▶ [Assignment]
Show all lines of the listing that hold the word "real".
┌────────
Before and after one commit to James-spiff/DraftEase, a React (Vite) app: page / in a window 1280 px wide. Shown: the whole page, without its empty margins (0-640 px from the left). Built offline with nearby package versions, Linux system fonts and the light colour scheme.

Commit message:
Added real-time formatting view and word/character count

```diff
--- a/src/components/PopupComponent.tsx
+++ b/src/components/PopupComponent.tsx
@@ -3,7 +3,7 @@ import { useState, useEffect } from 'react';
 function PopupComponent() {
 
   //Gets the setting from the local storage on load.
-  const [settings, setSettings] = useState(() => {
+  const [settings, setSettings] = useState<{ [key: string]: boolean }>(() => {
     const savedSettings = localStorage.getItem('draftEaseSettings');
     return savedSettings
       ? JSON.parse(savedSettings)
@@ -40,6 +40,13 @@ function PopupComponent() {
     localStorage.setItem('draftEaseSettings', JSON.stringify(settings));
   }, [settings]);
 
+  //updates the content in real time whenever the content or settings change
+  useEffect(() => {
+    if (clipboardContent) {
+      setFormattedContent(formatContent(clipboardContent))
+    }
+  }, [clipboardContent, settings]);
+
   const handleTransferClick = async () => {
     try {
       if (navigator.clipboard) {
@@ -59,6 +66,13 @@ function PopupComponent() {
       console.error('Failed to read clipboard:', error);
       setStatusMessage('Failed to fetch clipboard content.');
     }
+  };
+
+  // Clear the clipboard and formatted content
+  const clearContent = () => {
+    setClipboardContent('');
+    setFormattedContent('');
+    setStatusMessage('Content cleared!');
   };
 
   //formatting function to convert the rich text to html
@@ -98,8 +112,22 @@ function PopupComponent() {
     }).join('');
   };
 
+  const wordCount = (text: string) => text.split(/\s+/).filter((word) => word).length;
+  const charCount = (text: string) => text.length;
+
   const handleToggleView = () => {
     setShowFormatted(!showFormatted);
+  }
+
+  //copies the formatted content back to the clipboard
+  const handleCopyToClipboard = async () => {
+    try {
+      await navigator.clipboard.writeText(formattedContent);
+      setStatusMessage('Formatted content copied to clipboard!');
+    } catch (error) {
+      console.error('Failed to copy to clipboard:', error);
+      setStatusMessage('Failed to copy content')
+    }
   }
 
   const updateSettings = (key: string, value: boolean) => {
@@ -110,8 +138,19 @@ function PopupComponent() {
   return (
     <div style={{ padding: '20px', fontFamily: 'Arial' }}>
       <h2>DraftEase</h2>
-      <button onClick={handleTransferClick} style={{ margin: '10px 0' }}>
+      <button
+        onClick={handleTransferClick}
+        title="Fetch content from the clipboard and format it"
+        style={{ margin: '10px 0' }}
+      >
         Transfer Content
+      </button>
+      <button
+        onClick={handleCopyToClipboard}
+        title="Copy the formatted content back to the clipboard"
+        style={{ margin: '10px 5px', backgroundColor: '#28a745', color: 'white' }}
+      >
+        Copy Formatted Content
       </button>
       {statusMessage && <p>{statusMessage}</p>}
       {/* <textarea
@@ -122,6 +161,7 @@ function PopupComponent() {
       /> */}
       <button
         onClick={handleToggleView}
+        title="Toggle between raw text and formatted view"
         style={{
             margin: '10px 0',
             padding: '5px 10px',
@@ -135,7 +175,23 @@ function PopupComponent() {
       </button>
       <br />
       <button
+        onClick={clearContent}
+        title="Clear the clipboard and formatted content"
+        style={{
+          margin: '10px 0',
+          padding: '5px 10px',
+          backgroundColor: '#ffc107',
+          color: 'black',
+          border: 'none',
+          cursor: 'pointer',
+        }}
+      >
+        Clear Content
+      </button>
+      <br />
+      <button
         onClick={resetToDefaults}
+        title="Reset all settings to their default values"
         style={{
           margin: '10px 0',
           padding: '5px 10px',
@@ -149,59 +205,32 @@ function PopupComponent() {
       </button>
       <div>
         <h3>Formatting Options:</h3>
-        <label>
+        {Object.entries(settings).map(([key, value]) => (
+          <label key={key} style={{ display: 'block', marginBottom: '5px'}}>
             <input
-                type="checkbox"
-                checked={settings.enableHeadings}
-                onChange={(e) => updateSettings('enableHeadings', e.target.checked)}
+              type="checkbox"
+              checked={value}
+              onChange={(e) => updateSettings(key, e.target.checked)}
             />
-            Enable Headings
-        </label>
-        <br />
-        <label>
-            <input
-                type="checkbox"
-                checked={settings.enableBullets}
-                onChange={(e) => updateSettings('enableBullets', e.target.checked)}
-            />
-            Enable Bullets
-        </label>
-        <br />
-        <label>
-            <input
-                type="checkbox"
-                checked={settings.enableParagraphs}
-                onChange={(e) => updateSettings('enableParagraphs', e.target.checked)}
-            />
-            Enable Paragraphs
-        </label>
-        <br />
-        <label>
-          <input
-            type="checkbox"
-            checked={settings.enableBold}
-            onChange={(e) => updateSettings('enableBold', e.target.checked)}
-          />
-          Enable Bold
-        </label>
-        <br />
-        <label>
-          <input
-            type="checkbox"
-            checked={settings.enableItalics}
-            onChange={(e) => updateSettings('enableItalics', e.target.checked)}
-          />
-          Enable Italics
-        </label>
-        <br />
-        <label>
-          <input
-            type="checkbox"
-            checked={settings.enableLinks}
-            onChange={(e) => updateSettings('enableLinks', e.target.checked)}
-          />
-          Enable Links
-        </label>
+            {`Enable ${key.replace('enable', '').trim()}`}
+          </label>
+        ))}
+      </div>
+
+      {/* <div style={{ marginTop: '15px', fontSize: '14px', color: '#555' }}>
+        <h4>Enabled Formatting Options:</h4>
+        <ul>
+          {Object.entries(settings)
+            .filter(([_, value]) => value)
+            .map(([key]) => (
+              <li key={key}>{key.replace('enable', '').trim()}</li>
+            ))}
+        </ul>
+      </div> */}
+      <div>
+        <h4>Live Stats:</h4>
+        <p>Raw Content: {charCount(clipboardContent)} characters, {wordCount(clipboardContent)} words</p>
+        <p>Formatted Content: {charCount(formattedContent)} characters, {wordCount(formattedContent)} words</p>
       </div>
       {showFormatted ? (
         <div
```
└────────
▶ [Task result]
Added real-time formatting view and word/character count
+  //updates the content in real time whenever the content or settings change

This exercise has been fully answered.